Wednesday, February 2, 2011

I am somebody...

I feel joy, just like you.
I feel pain, just like you.
I feel love, just like you.
I feel fear, just like you.
I play, just like you.
I have friends, just like you.
I feel sorrow, just like you.
I love my life, just like you.
I am a cow.
I am a chicken.
I am a pig.
I am somebody.

(the video contains no graphic images)

Causing those who have done you no harm to suffer and die is wrong. Their lives belong to them, not to you. Begin to live a live free of causing others to suffer...of causing others to die. Please begin your journey toward living as an ethical vegan and do your part to rid our world of unnecessary suffering and death.


Krissa said...

I do wonder what a non-vegan feels inside when/if they watch a video like this. They'd have to feel something. Guilt, the very least uncomfortable. But I wonder if they feel compassion. I wonder if they feel sorrow and sympathy. If they "get it". I don't think they really get it about us ALL being someone.

veganelder said...

Thanks for commenting Krissa. Good question, I don't know the answer. Back when I was freshly awake to ethical veganism I was astonished that anyone could watch even a minute of Meet Your Meat and not immediately go vegan (to tell you the truth it still astonishes me). I learned that people can watch every second of that horror show and immediately go out and order KFC.

I irritated the hell out of some of my friends by pressing them about their reasoning (or lack of it) and usually the exchange ended by them contradicting themselves, lapsing into silence and getting quietly (or not so quietly) pissed at me. If you haven't conducted your own foray into probing people about their thinking...go do so...just be sure to make sure you have easy access to some exit. :-)

Murph's mom said...

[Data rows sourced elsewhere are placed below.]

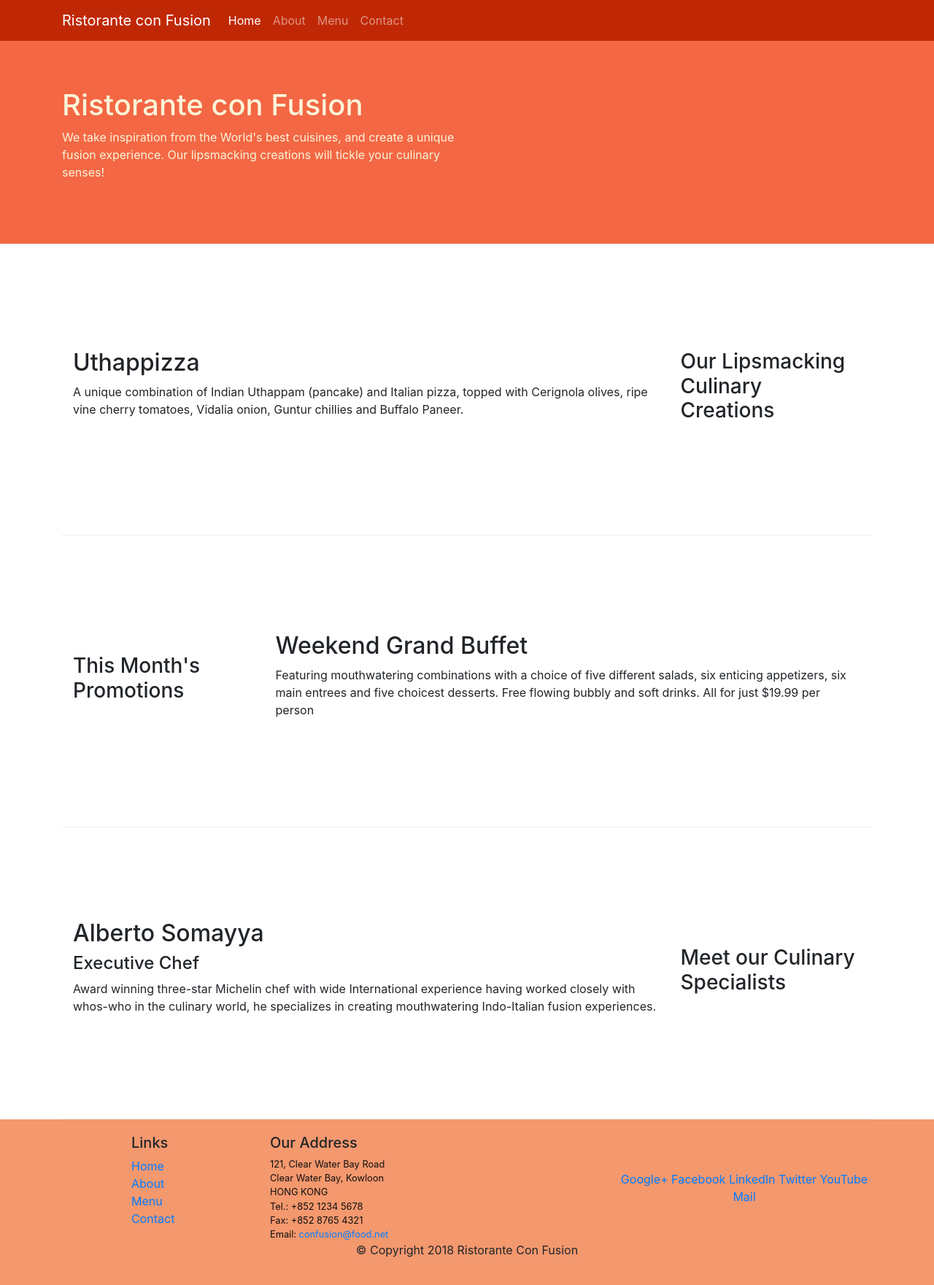
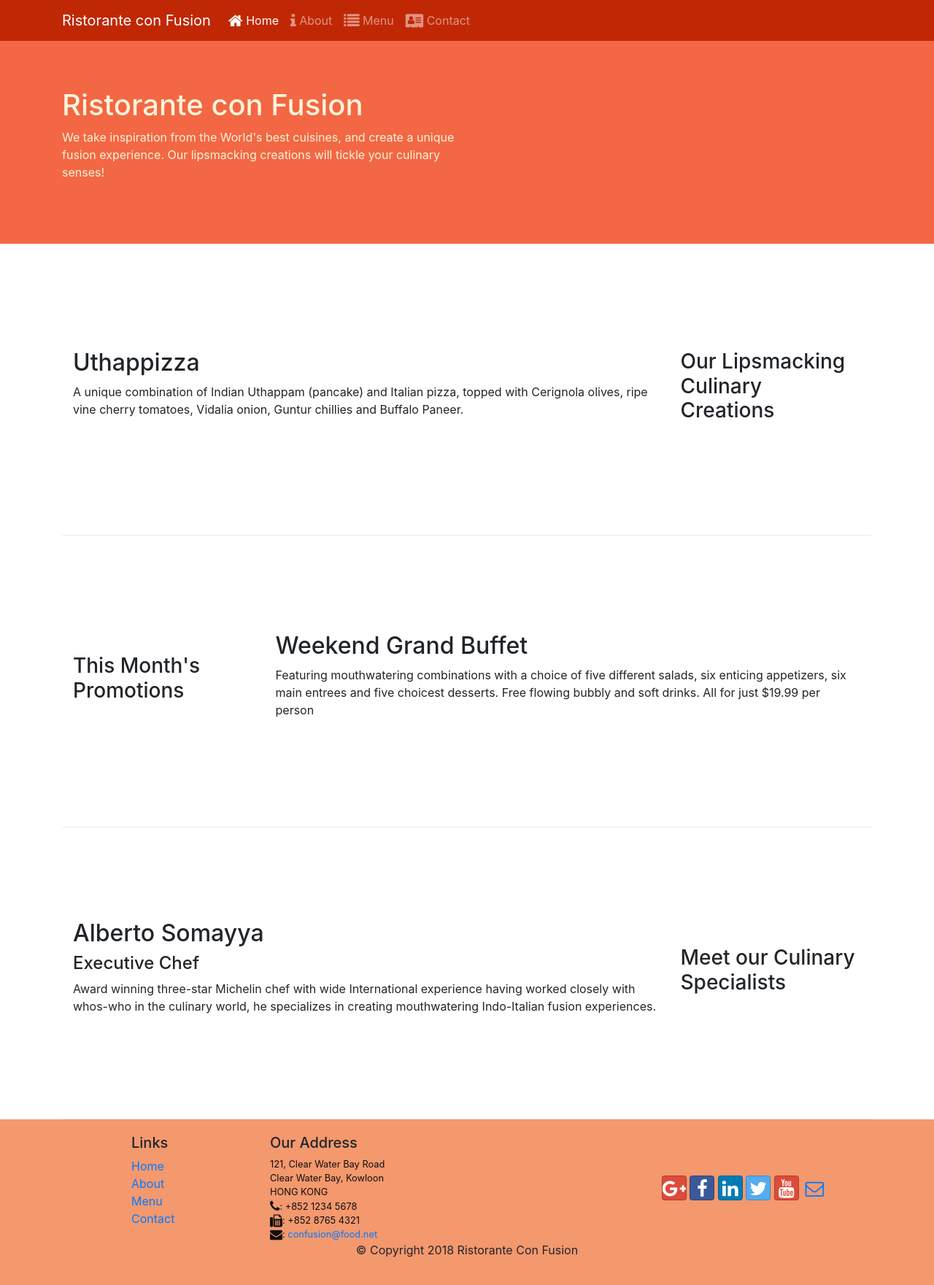
Before and after one commit to namanctrvd/Bootstrap-restro, a website: page index.html in a window 1280 px wide. Shown: the whole page at 73% size. Drawn offline with nearby package versions, Linux system fonts and the light colour scheme.

Commit message:
Added Icon Fonts

```diff
--- a/index.html
+++ b/index.html
@@ -11,6 +11,8 @@
 
     <!-- Bootstrap CSS -->
     <link rel="stylesheet" href="node_modules/bootstrap/dist/css/bootstrap.min.css">
+    <link rel="stylesheet" href="node_modules/font-awesome/css/font-awesome.min.css">
+    <link rel="stylesheet" href="node_modules/bootstrap-social/bootstrap-social.css">
     <link href="css/styles.css" rel="stylesheet">
 </head>
 
@@ -25,10 +27,10 @@
             </button>
             <div class="collapse navbar-collapse" id="Navbar">
                 <ul class="navbar-nav mr-auto">
-                    <li class="nav-item active"><a class="nav-link" href="#">Home</a></li>
-                    <li class="nav-item"><a class="nav-link" href="./aboutus.html">About</a></li>
-                    <li class="nav-item"><a class="nav-link" href="#">Menu</a></li>
-                    <li class="nav-item"><a class="nav-link" href="#">Contact</a></li>
+                    <li class="nav-item active"><a class="nav-link" href="#"><span class="fa fa-home fa-lg"></span> Home</a></li>
+                    <li class="nav-item"><a class="nav-link" href="./aboutus.html"><span class="fa fa-info fa-lg"></span> About</a></li>
+                    <li class="nav-item"><a class="nav-link" href="#"><span class="fa fa-list fa-lg"></span> Menu</a></li>
+                    <li class="nav-item"><a class="nav-link" href="#"><span class="fa fa-address-card fa-lg"></span> Contact</a></li>
                 </ul>
             </div>
         </div>
@@ -106,19 +108,21 @@
                         121, Clear Water Bay Road<br>
                         Clear Water Bay, Kowloon<br>
                         HONG KONG<br>
-                        Tel.: +852 1234 5678<br>
-                        Fax: +852 8765 4321<br>
-                        Email: <a href="mailto:confusion@food.net">confusion@food.net</a>
+                        <i class="fa fa-phone fa-lg"></i>: +852 1234 5678<br>
+                        <i class="fa fa-fax fa-lg"></i>: +852 8765 4321<br>
+                        <i class="fa fa-envelope fa-lg"></i>:
+                        <a href="mailto:confusion@food.net">confusion@food.net</a></a>
                     </address>
                 </div>
                 <div class="col-12 col-sm-4 align-self-center">
                     <div class="text-center">
-                        <a href="http://google.com/+">Google+</a>
-                        <a href="http://www.facebook.com/profile.php?id=">Facebook</a>
-                        <a href="http://www.linkedin.com/in/">LinkedIn</a>
-                        <a href="http://twitter.com/">Twitter</a>
-                        <a href="http://youtube.com/">YouTube</a>
-                        <a href="mailto:">Mail</a>
+                        <a class="btn btn-social-icon btn-google" href="http://google.com/+"><i class="fa fa-google-plus"></i></a>
+                        <a class="btn btn-social-icon btn-facebook" href="http://www.facebook.com/profile.php?id="><i
+                                class="fa fa-facebook"></i></a>
+                        <a class="btn btn-social-icon btn-linkedin" href="http://www.linkedin.com/in/"><i class="fa fa-linkedin"></i></a>
+                        <a class="btn btn-social-icon btn-twitter" href="http://twitter.com/"><i class="fa fa-twitter"></i></a>
+                        <a class="btn btn-social-icon btn-google" href="http://youtube.com/"><i class="fa fa-youtube"></i></a>
+                        <a class="btn btn-social-icon" href="mailto:"><i class="fa fa-envelope-o"></i></a>
                     </div>
                 </div>
             </div>
--- a/package.json
+++ b/package.json
@@ -15,6 +15,8 @@
   },
   "dependencies": {
     "bootstrap": "^4.0.0",
+    "bootstrap-social": "^5.1.1",
+    "font-awesome": "^4.7.0",
     "jquery": "^3.3.1",
     "popper.js": "^1.12.9"
   }
```
Also changed, not shown: aboutus.html (+16 -13 lines), 1 other file.
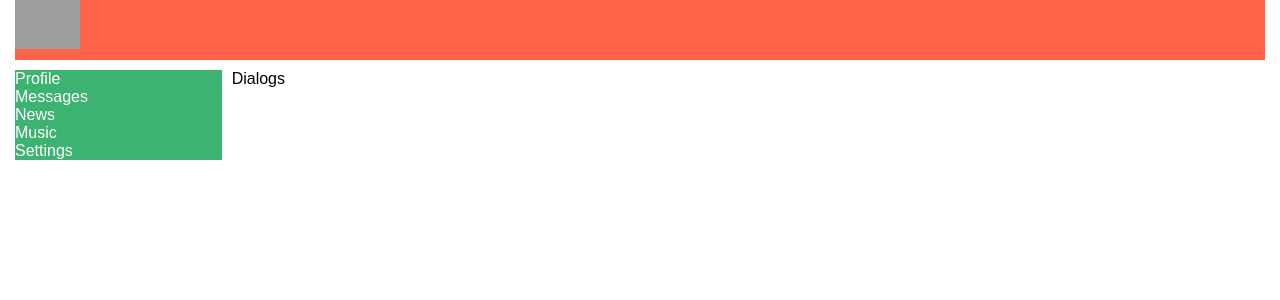
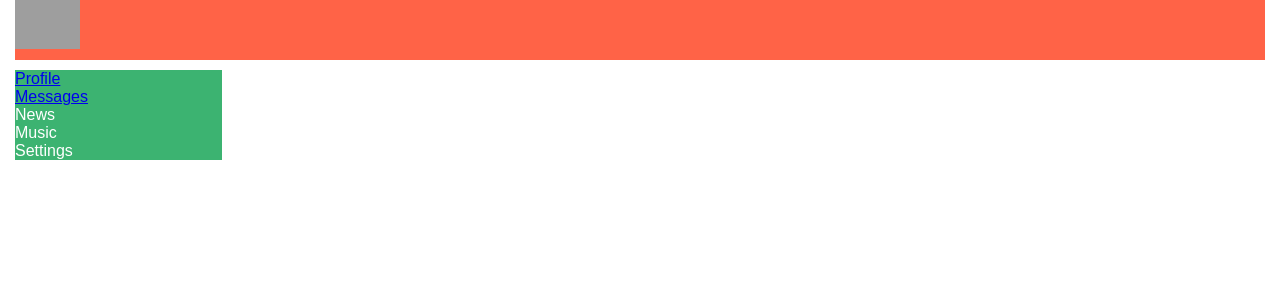
Before and after one commit to iuru2522/react-sm, a React (Create React App) app: page / in a window 1280 px wide. Shown: the top 300 px of the page. Built offline with nearby package versions, Linux system fonts and the light colour scheme; grey boxes are pictures that could not be loaded.

Commit message:
added route, browser-router

```diff
--- a/package.json
+++ b/package.json
@@ -5,6 +5,7 @@
   "dependencies": {
     "react": "^16.8.0",
     "react-dom": "^16.8.0",
+    "react-router-dom": "^5.2.0",
     "react-scripts": "1.1.5"
   },
   "scripts": {
--- a/src/App.js
+++ b/src/App.js
@@ -1,18 +1,30 @@
 import React from "react";
-import './App.css';
-import Header from './components/Header/Header';
-import Navbar from './components/Navbar/Navbar';
+import "./App.css";
+import Header from "./components/Header/Header";
+import Navbar from "./components/Navbar/Navbar";
 import Profile from './components/Profile/Profile';
-import Dialogs from './components/Dialogs/Dialogs';
+import Dialogs from "./components/Dialogs/Dialogs";
+import { BrowserRouter, Route } from 'react-router-dom';
 
-const App = () => {
+const App = (props) => {
   return (
-    <div className="app-wrapper">
-      <Header />
-      <Navbar />
-      {/* <Profile /> */}
-      <Dialogs />
-    </div>
+    <BrowserRouter>
+      <div className="app-wrapper">
+        <Header />
+        <Navbar />
+        <Route path="/dialogs" component={Dialogs} />
+        <Route path="/profile" component={Profile} />
+
+
+        {/* <Route path="/news" component={News} />
+        <Route path="/music" component={Music} />
+        <Route path="/settings" component={Settings} /> */}
+
+
+
+
+      </div>
+    </BrowserRouter>
   );
 };
 
--- a/src/components/Dialogs/Dialogs.jsx
+++ b/src/components/Dialogs/Dialogs.jsx
@@ -4,7 +4,7 @@
 
 const Dialogs = (props) => {
     return (
-        <div className='dialoge'>
+        <div className='dialogue'>
             Dialogs
         </div>
     )
--- a/src/components/Navbar/Navbar.jsx
+++ b/src/components/Navbar/Navbar.jsx
@@ -8,11 +8,11 @@
   return (
     <nav className="nav">
       <div className='itemz'>
-        <a>Profile</a>
+        <a href="/profile">Profile</a>
       </div>
 
       <div className='itemz'>
-        <a>Messages</a>
+        <a href="/dialogs">Messages</a>
       </div>
 
       <div className='itemz'>
```
Also changed, not shown: 1 other file (tests, documents, lock files or other folders).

Easy access to an exit is good advice in any situation. Made me laugh. Krissa's question and your answer VE reminded me of an incident on Oprah's Vegan Challenge 2 days ago. One of her staff who participated in the week long vegan challenge was chatting with Kathy Freston back stage. Kathy commented that people sometimes become very angry with her as she guides them through the first steps of becoming a vegan, that they admit that they want to hit her. The staffer immediately said that is what she wanted to do - she said, "I wanted to hit you in the face!" Kathy told her it is because she is addicted to fast food (the staffer nodded her head in agreement) and taking that away from her is going to create anger, just like taking away drugs from an addict would. The exchange was interesting. Oh, and another speaker commented during the program that I thought was interesting was that if and when someone embraces the vegan life to be prepared for anger from others who aren't, that you are insulting their mothers. Maybe so. But if my mom were alive today I know she would take no offense. I am positive she would go vegan too.

Patty said...

"Compassion begets compassion" ~ Unknown

I think that about sums it up.

veganelder said...

Thank you for commenting Patty...let the "begeting" begin!

veganelder said...

Thank you for commenting Murph's mom. Great anecdote about Kathy Freston...thanks for sharing...and good for your Mom!

Bea Elliott said...

Great video! I too often wonder what someone who's unfamiliar with animal interests think when they watch films like this. Or when they are exposed to any of the (horrible) truths about animal "use".

I always remember the way Tom Regan described it in Empty Cages. That there are basically three types of people who eventually "get" animal rights:
The majority of people are muddlers. "Muddlers," people who slowly put the pieces together, muddling on the path to AR and veganism, and one day they look in the mirror and see an Animal Rights Activist.

The second are the "Damascans," after the story of Saul on the road to Damascus. Saul had an epiphany, a life changing experience and he became Paul, a convert to Christianity. This is the way it happens to some Animal Advocates, a sudden life changing experience.

And there are some who people are just born with an empathy for animals, this is the category he names "Da Vincians," after Leonardo, the vegetarian activist who had compassion for animals all his life.

I believe this is true except that many of us would have been "Da Vincians" had we had truthful information about animal issues. I think this is why things come as such a "shock" to "Damascans" because most of us were deceived or hoodwinked into thinking we WERE acting kindly. When it was very far from reality.

I also think that we are all born Da Vincians. It is only culture and social indoctrinations that change us into less compassionate, and often "cruel" people.

I know... I'm always whittling on this same stick. Always griping about being tricked into the betrayal of the innocent. I'm sure that's another reason why it's so urgent for me to help others not to fall in that same pit... I try, but most don't listen. :(

Thanks everyone here for doing so.